What is colonoscopy?
Colonoscopy is a procedure used to see inside the colon and rectum. Colonoscopy can detect inflamed tissue, ulcers, and abnormal growths. The procedure is used to look for early signs of colorectal cancer and can help doctors diagnose unexplained changes in bowel habits, abdominal pain, bleeding from the anus, and weight loss.
What are the colon and rectum?
The colon and rectum are the two main parts of the large intestine. Although the colon is only one part of the large intestine, because most of the large intestine consists of colon, the two terms are often used interchangeably. The large intestine is also sometimes called the large bowel.
The colon and rectum are the two main parts of the large intestine.

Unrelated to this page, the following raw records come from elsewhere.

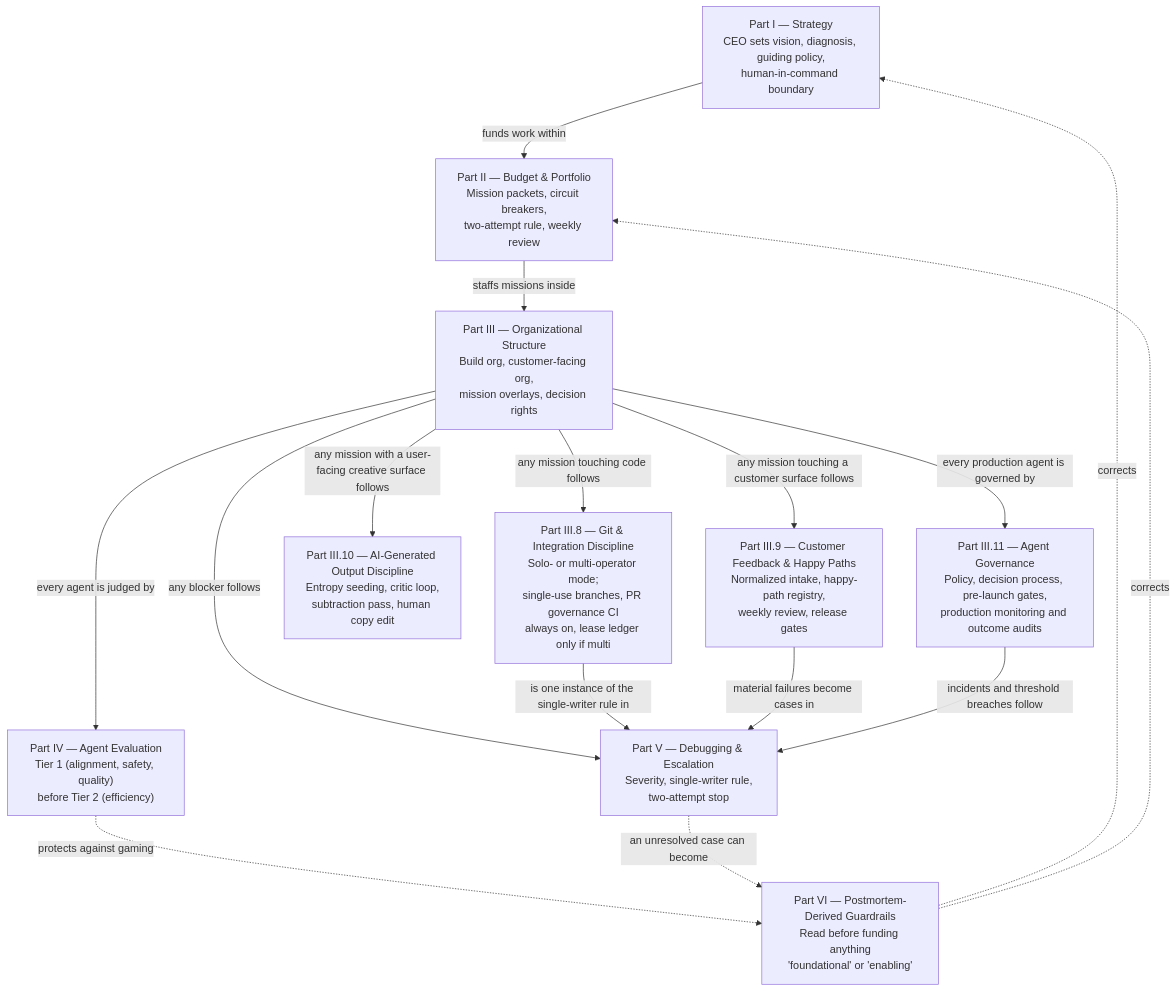
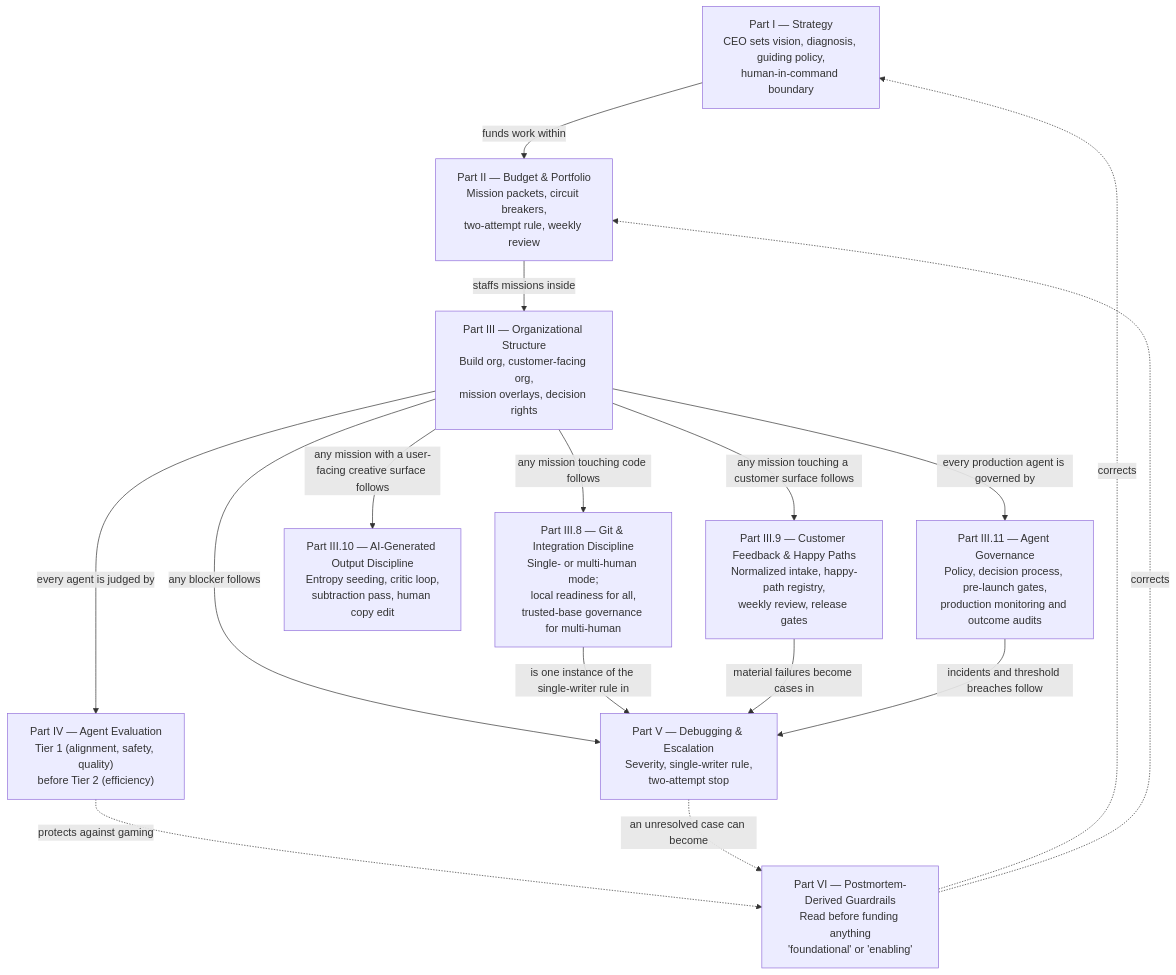
Before and after one commit to irl-labs-us/agentic-org-framework: the diagram in README.md, drawn with Mermaid. The commit also changed other lines of this file and 23 other files, not shown here.

Commit message:
Separate agent profiles from repository operator mode

````diff
--- a/README.md
+++ b/README.md
@@ -45,29 +46,29 @@
 ```mermaid
 flowchart TB
     STRATEGY["Part I — Strategy<br/>CEO sets vision, diagnosis, guiding policy,<br/>human-in-command boundary"]
     BUDGET["Part II — Budget & Portfolio<br/>Mission packets, circuit breakers,<br/>two-attempt rule, weekly review"]
     ORG["Part III — Organizational Structure<br/>Build org, customer-facing org,<br/>mission overlays, decision rights"]
-    GIT["Part III.8 — Git & Integration Discipline<br/>Solo- or multi-operator mode;<br/>single-use branches, PR governance CI<br/>always on, lease ledger only if multi"]
+    GIT["Part III.8 — Git & Integration Discipline<br/>Single- or multi-human mode;<br/>local readiness for all,<br/>trusted-base governance for multi-human"]
     FEEDBACK["Part III.9 — Customer Feedback & Happy Paths<br/>Normalized intake, happy-path registry,<br/>weekly review, release gates"]
     DESIGN["Part III.10 — AI-Generated Output Discipline<br/>Entropy seeding, critic loop,<br/>subtraction pass, human copy edit"]
     GOVERNANCE["Part III.11 — Agent Governance<br/>Policy, decision process, pre-launch gates,<br/>production monitoring and outcome audits"]
     EVAL["Part IV — Agent Evaluation<br/>Tier 1 (alignment, safety, quality)<br/>before Tier 2 (efficiency)"]
     DEBUG["Part V — Debugging & Escalation<br/>Severity, single-writer rule,<br/>two-attempt stop"]
     GUARDRAILS["Part VI — Postmortem-Derived Guardrails<br/>Read before funding anything<br/>'foundational' or 'enabling'"]
 
     STRATEGY -->|"funds work within"| BUDGET
     BUDGET -->|"staffs missions inside"| ORG
     ORG -->|"any mission touching code follows"| GIT
     ORG -->|"any mission touching a customer surface follows"| FEEDBACK
     ORG -->|"any mission with a user-facing creative surface follows"| DESIGN
     ORG -->|"every production agent is governed by"| GOVERNANCE
     ORG -->|"every agent is judged by"| EVAL
     ORG -->|"any blocker follows"| DEBUG
     GIT -->|"is one instance of the single-writer rule in"| DEBUG
     FEEDBACK -->|"material failures become cases in"| DEBUG
     GOVERNANCE -->|"incidents and threshold breaches follow"| DEBUG
     EVAL -.->|"protects against gaming"| GUARDRAILS
     DEBUG -.->|"an unresolved case can become"| GUARDRAILS
     GUARDRAILS -.->|"corrects"| STRATEGY
     GUARDRAILS -.->|"corrects"| BUDGET
 ```
````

Digestive waste enters the colon from the small intestine as a semisolid. As waste moves toward the anus, the colon removes moisture and forms stool. The rectum is about 6 inches long and connects the colon to the anus. Stool leaves the body through the anus. Muscles and nerves in the rectum and anus control bowel movements.
At what age should routine colonoscopy begin?
Routine colonoscopy to look for early signs of cancer should begin at age 50 for most people—earlier if there is a family history of colorectal cancer, a personal history of inflammatory bowel disease, or other risk factors. The doctor can advise patients about how often to get a colonoscopy.
For More Information
American College of Gastroenterology
P.O. Box 342260
Bethesda, MD 20827–2260
American Society for Gastrointestinal Endoscopy
1520 Kensington Road, Suite 202
Oak Brook, IL 60523
Phone: 1–866–353–ASGE (2743)